WORDS & PHOTOS • ANDY COCHRANE
As he wandered over to me, I wondered if I was daydreaming. He carried a coffee mug the size of a salad bowl and his bibs were held together with more duct tape than nylon. His mangy beard hearkened to Tom Hanks’ appearance in the movie Castaway, and his wooden skis likely out-date my 67-year-old dad. I’ve seen my fair share of dirtbag guides, but this guy easily took the cake.
Better fit for fifty years ago, Killian lives a simple life, especially in the winter. He doesn’t travel much, preferring to ski around his backyard, an area of Oregon known as “Little Switzerland.” He doesn’t say much either, but his grin that shines through a grizzled appearance says all you need to know. While the rest of us spend time uploading GoPro footage and posting Instagram stories, Killian just loves to ski.
As the caretaker of, and lead guide, at Norway Yurt–called the “Yurtstar,” for short—Killian pretty much does it all. He teaches avalanche safety to guests, sets a skin track faster than you can follow it, chops wood for the stove, porters food up from basecamp and, every full moon, he stays up all night dancing. That last one is just a rumor, though.
While most guides I’ve met like to be directive, Killian prefers to listen first. As far as I can tell, he’s never in a rush. He’ll let you ski first or last—it’s your call. He’s doesn’t get worried about fresh tracks or who gets face shots. In the Wallowa Range in eastern Oregon, there’s enough powder to go around. I experienced that first-hand during my four-day stay at Killian’s hut.
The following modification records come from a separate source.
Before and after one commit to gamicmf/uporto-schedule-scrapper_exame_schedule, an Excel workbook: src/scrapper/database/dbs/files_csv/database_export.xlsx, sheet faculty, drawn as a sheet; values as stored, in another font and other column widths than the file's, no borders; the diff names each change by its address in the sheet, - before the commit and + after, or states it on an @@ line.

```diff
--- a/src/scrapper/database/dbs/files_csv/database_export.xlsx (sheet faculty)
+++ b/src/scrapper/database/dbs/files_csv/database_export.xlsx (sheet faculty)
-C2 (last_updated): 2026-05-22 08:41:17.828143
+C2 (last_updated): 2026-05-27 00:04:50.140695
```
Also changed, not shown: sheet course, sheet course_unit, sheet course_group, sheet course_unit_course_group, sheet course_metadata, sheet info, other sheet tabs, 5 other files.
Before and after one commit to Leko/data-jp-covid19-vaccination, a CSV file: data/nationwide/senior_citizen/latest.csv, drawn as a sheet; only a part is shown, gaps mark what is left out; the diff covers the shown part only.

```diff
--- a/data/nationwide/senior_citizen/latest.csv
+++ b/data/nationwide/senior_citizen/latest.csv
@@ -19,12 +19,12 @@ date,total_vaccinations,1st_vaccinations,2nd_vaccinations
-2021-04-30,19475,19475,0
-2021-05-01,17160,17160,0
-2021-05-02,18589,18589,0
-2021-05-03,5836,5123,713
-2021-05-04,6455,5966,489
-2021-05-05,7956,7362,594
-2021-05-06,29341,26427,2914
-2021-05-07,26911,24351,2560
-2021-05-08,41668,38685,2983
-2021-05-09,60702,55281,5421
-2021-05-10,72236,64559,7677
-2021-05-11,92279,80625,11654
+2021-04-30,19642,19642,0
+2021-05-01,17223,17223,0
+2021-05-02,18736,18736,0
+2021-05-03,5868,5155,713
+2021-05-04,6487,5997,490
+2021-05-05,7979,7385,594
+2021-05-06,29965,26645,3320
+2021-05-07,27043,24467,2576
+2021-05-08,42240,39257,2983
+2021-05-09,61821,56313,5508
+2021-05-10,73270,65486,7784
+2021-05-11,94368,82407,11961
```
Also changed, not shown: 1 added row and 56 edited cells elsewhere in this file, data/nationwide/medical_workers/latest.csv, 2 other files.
After a handshake introduction and a few more sips of coffee, the two of us became fast friends. He explained the lay of the land, the current avalanche risk and the route into the yurt. I explained the group’s backcountry experience, the type of skiers we were and how much beer we brought. He laughed and grinned, while pouring another cup of coffee. “We’ll get you all up there, no problem!” Stress isn’t part of his livelihood. And his attitude is contagious.
For the next four days we were guided around the southern Wallowas by Killian, summiting peaks, skiing couloirs and enjoying some of the best conditions I had all season—maybe in my entire life. A fresh foot of snow, with a stable base, opened up almost anything we were willing to hike up. But what truly made the trip special was the yurt, a humble abode that resembled Killian’s demeanor: no frills, but highly functional and fun. We spent our nights sharing toasts, cooking communal feasts and telling stories of years gone by.
The yurt has two stories. A big kitchen loaded with cast iron pans and over-sized propane stoves sits on the lower floor, with lounge chairs, a wood stove and a topographic map of the surrounding area to use for route-finding. Upstairs, there are bunk beds for twelve and space to stash all the gear you’d ever need to bring on a backcountry mission. Outside, you’ll find some of the most versatile terrain in the country, a mix of glades, trees and jaw-dropping peaks.
In the summer Killian works as a guide for National Outdoor Leadership Society (NOLS), taking kids on wilderness adventures across the country. Every winter he returns to the yurt in the Wallowa Range, where emails don’t exist, time hardly matters and the snowpack is the only thing worth paying any attention to. Warming up next to the wood stove and relaxing with a beer delivered by snowmobile, his daily routine starts with an oversized mug of cowboy coffee–a napkin filtered gritty brew–then guiding clients into an untouched snowpack and ending with après by candlelight. A simple life.
Ten years from now, when Killian figures out that I wrote this article, he’ll probably be mad at me; he cares almost nothing for attention. But maybe we all could learn a thing or two from him. Secluded in the Yurtstar, time slows down and allows visitors to step back from daily habits. No scrolling through ski porn on social media, no marketing click-bait, no digital overlords telling us how, where, when and why to ski. The Yurt Fanclub is open to anyone and the one rule is simple: The best way to have fun is to be present.